Even the coloring that shows the different emotions is “off,” proving to be more of a childish blend than providing the stark contrast effect we have seen in most other comics. There are other inconsistencies too, as Red tornado’s body parts never stay in the same place on the floor; each time they are in a different position. Regardless of whether anyone got close to him, I suppose you could say they kicked his feet and hands around the ground as they fought, but the truth is that Robinson isn’t thinking hard for this, and Bagley is following stage directions without maintaining his own integrity and consistency on the art.


Outsiders 25

by Peter Tomasi, Fernando Pasarin and Derec Donovan

For a change, this issue actually improves a little.

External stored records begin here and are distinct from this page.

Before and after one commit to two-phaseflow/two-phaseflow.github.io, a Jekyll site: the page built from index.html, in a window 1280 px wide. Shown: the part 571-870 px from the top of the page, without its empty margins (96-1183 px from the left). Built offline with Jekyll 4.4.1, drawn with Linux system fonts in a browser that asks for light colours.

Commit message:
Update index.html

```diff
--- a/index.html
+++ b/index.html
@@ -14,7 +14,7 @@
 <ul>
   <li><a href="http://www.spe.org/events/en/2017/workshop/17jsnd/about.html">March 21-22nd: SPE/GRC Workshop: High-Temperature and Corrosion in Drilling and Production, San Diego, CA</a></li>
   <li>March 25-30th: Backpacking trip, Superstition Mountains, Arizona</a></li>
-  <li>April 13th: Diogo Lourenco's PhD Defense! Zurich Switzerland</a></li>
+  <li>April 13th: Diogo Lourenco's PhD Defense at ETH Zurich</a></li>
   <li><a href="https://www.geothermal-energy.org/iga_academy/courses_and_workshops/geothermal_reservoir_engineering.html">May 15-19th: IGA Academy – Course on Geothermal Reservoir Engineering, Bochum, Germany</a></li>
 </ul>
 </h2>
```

Tara Markov gets all the emotions in the Outsiders up to a nice juicy temptation and then goes in for the kill. Even Owlman, looking pessimistic with his arms folded, shows up as hopeful to Terra. Katana and company triumph with the help of Halo’s powers.

The fight with Terra gets a little absurd, as Metamorpho should be able to transform into a gas and evade all the dirt. Plus, you can really tell when Donovan takes over on the art, and the quality takes a dive. Grammar errors also piss me off here, and the creative team tries to use the last page to wrap up their run on the title. I give them a “C,” which means it’s not quite worth the $3.99 they are charging for it. Yikes, next we get to see how Didio writes these guys…

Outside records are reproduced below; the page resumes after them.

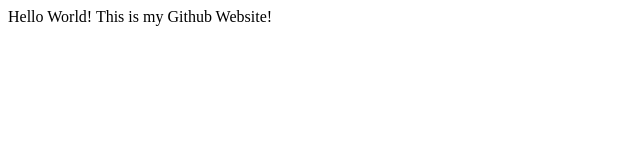
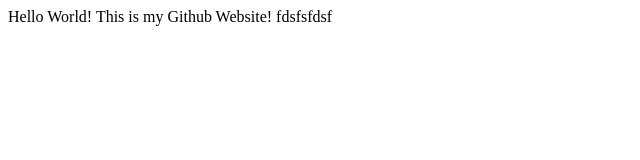
Before and after one commit to JBuro237/House-of-10000-Monkeys, a plain HTML site: page index.html in a window 1280 px wide. Shown: the full height of the page, 0-640 px from the left. Drawn offline with Linux system fonts and the light colour scheme.

Commit message:
Update index.html

```diff
--- a/index.html
+++ b/index.html
@@ -8,7 +8,7 @@
 </head>
 
 <body>
-  Hello World! This is my Github Website!
+  Hello World! This is my Github Website! fdsfsfdsf
 </body>
 
 </html>
```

Supergirl 48

by Sterling Gates and Fernando Dagnino

Lana Lang admits she has an incurable disease, but Supergirl gets sidetracked a little from that as Inspector Henderson asks for her help to find the Silver Banshee. Dagnino offers solid stuff that kicks into high gear when Henderson reveals he has one of the artifacts that the Silver Banshee is after, and it’s inside him now! Supergirl grabs one of the artifacts and ends up transformed, seemingly possessed by yet another banshee. The Super-banshee looks really cool on the final page.

There isn’t much here tying into the World Against Superman saga for a change, but that’s not a problem. The surrounding atmosphere is consistent, and the story, though simple, is still entertaining. Sterling Gates has a firm handle on this character, and to my surprise, is maintaining his momentum to keep us captivated.


Superman/Batman 67

by Scott Kolins

Kolins has fun with a bunch of monsters as we conclude the Blackest Night tie-in. The story is fairly simple, with Frankenstein, Man-Bat, Solomon Grundy, and Bizarro all involved in the give-and-take. In the end, Bizarro throws Grundy into the sun, as if we haven’t had too many comics end that way the last few years. There’s not much here to recommend.

Next issue begins the new direction, a sort of in-continuity romp through time, much like the mini-series at Marvel lately, where we go back to some event and see it from a different viewpoint, or get additional little stories that have not been revealed until now. I’ll reserve judgment until I see it, but this is one title that might be better served to go on hiatus until Batman and Superman are actually free to star in the (censored) title!


Tpull is Travis Pullen. He started reading comics at 5 years old, and he can't seem to stop.